Directions: Within the records, find every line that includes the word "Corners" and copy it.

====== Source data

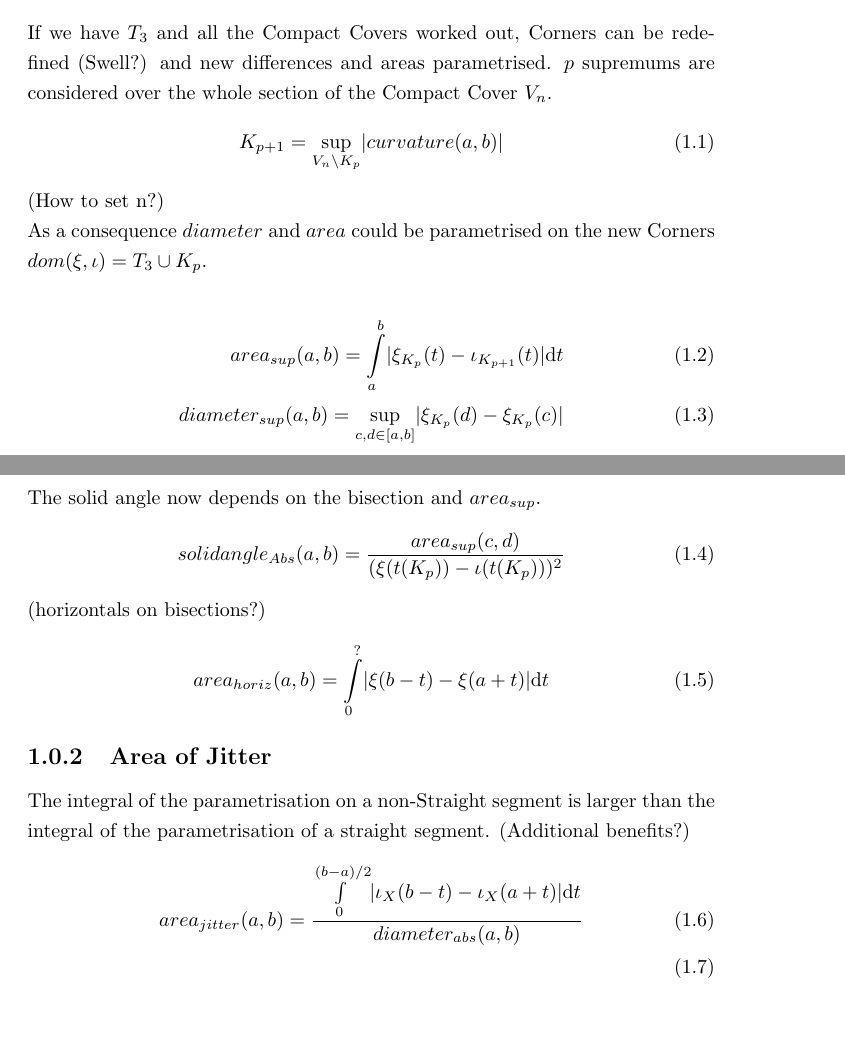
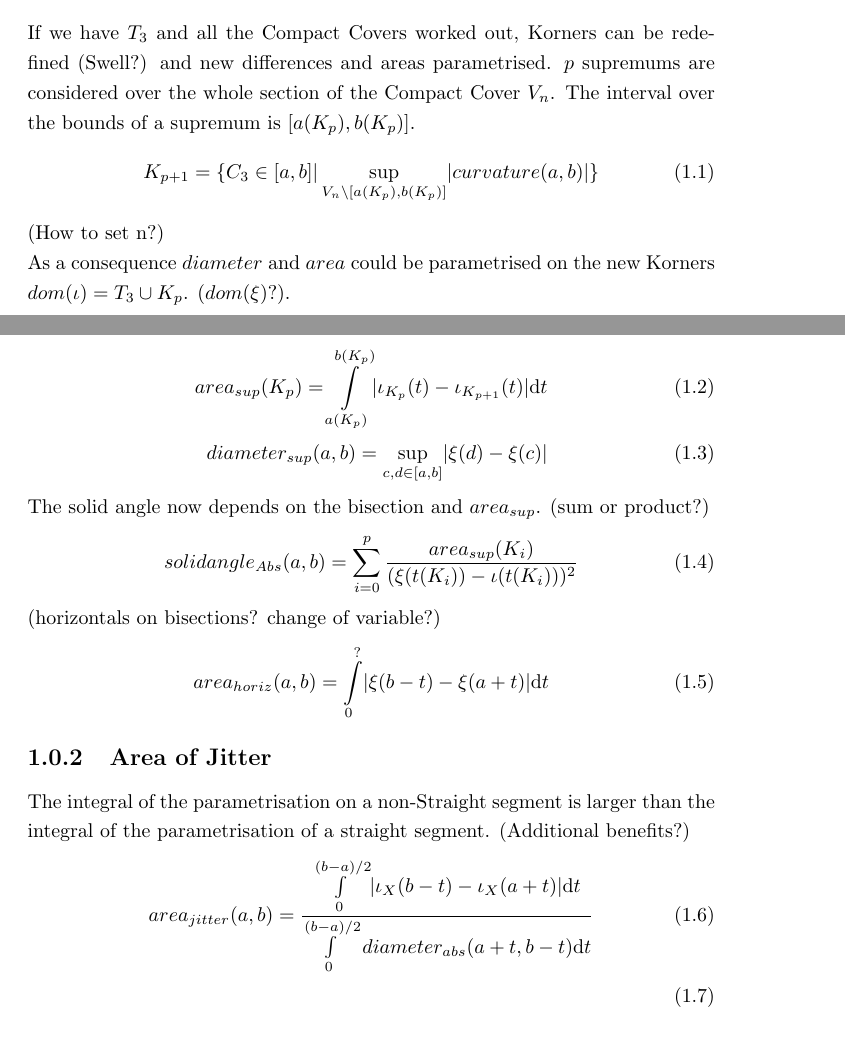
Before and after one commit to specpose/stopeight, a LaTeX thesis (doc/latex/Stopeight_Comparator.tex): two parts of pages 2 and 3 of 11, joined at a grey line, cut so that both start at the same text, the shorter picture padded with empty space. Compiled offline with pdfLaTeX.

Commit message:
FIXED doc latex fixed Korners

```diff
--- a/doc/latex/Stopeight_Comparator.tex
+++ b/doc/latex/Stopeight_Comparator.tex
@@ -24,22 +24,22 @@ This file is in the Stopeight repository on Github. Please edit here:\\
 \href{https://github.com/specpose/stopeight/tree/master/doc/latex/Stopeight\_Comparator.tex}{https://github.com/specpose/stopeight/tree/master/doc/latex/Stopeight\_Comparator.tex}\\
 The DOI can be found here ~\cite{Stopeight}.\\
 
-\subsection{Parametrised Corners}
-If we have $T_{3}$ and all the Compact Covers worked out, Corners can be redefined (Swell?) and new differences and areas parametrised. $p$ supremums are considered over the whole section of the Compact Cover $V_{n}$.
+\subsection{Parametrised Korners}
+If we have $T_{3}$ and all the Compact Covers worked out, Korners can be redefined (Swell?) and new differences and areas parametrised. $p$ supremums are considered over the whole section of the Compact Cover $V_{n}$. The interval over the bounds of a supremum is $[a(K_{p}),b(K_{p})]$.
+\begin{align}
+K_{p+1} = \{ C_{3} \in  [a,b]\vert \sup \limits _{V_{n} \setminus [a(K_{p}),b(K_{p})]} \lvert curvature(a,b) \rvert \}
+\end{align}
+(How to set n?)\\
+As a consequence $diameter$ and $area$ could be parametrised on the new Korners $dom(\iota)=T_{3}\cup K_{p}$. ($dom(\xi)$?).\\
+\begin{align}
+area_{sup}(K_{p})=\int \limits _{a(K_{p})}^{b(K_{p})} \lvert \iota_{K_{p}}(t)-\iota_{K_{p+1}}(t) \rvert \mathrm{d}t\\
+diameter_{sup}(a,b)=\sup \limits _{c,d \in [a,b]} \lvert \xi(d) - \xi(c) \rvert
+\end{align}
+The solid angle now depends on the bisection and $area_{sup}$. (sum or product?)
 \begin{equation}
-K_{p+1} = \sup \limits _{V_{n} \setminus K_{p}} \lvert curvature(a,b) \rvert
+solidangle_{Abs}(a,b)=\sum \limits _{i=0}^{p} \frac{area_{sup}(K_{i})}{(\xi(t(K_{i}))-\iota(t(K_{i})))^2}
 \end{equation}
-(How to set n?)\\
-As a consequence $diameter$ and $area$ could be parametrised on the new Corners $dom(\xi,\iota)=T_{3}\cup K_{p}$.\\
-\begin{align}
-area_{sup}(a,b)=\int \limits _{a}^{b} \lvert \xi_{K_{p}}(t)-\iota_{K_{p+1}}(t) \rvert \mathrm{d}t\\
-diameter_{sup}(a,b)=\sup \limits _{c,d \in [a,b]} \lvert \xi_{K_{p}}(d) - \xi_{K_{p}}(c) \rvert
-\end{align}
-The solid angle now depends on the bisection and $area_{sup}$.
-\begin{equation}
-solidangle_{Abs}(a,b)=\frac{area_{sup}(c,d)}{(\xi(t(K_{p}))-\iota(t(K_{p})))^2}
-\end{equation}
-(horizontals on bisections?)
+(horizontals on bisections? change of variable?)
 \begin{align}
 area_{horiz}(a,b)=\int \limits _{0}^{?} \lvert \xi(b-t)-\xi(a+t) \rvert \mathrm{d}t
 \end{align}
@@ -47,7 +47,7 @@ area_{horiz}(a,b)=\int \limits _{0}^{?} \lvert \xi(b-t)-\xi(a+t) \rvert \mathrm{
 \subsection{Area of Jitter}
 The integral of the parametrisation on a non-Straight segment is larger than the integral of the parametrisation of a straight segment. (Additional benefits?)
 \begin{align}
-area_{jitter}(a,b)=\frac{\int \limits _{0}^{(b-a)/2} \lvert \iota_{X}(b-t)-\iota_{X}(a+t)\rvert \mathrm{d}t}{diameter_{abs}(a,b)}\\
+area_{jitter}(a,b)=\frac{\int \limits _{0}^{(b-a)/2} \lvert \iota_{X}(b-t)-\iota_{X}(a+t)\rvert \mathrm{d}t}{\int \limits _{0}^{(b-a)/2} diameter_{abs}(a+t,b-t)\mathrm{d}t}\\
 \end{align}
 
 \subsection{Pulse}
```
Also changed, not shown: doc/latex/Stopeight_Comparator.tex (5 more changed lines).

============

Exercise answer:
-\subsection{Parametrised Corners}
-If we have $T_{3}$ and all the Compact Covers worked out, Corners can be redefined (Swell?) and new differences and areas parametrised. $p$ supremums are considered over the whole section of the Compact Cover $V_{n}$.
-As a consequence $diameter$ and $area$ could be parametrised on the new Corners $dom(\xi,\iota)=T_{3}\cup K_{p}$.\\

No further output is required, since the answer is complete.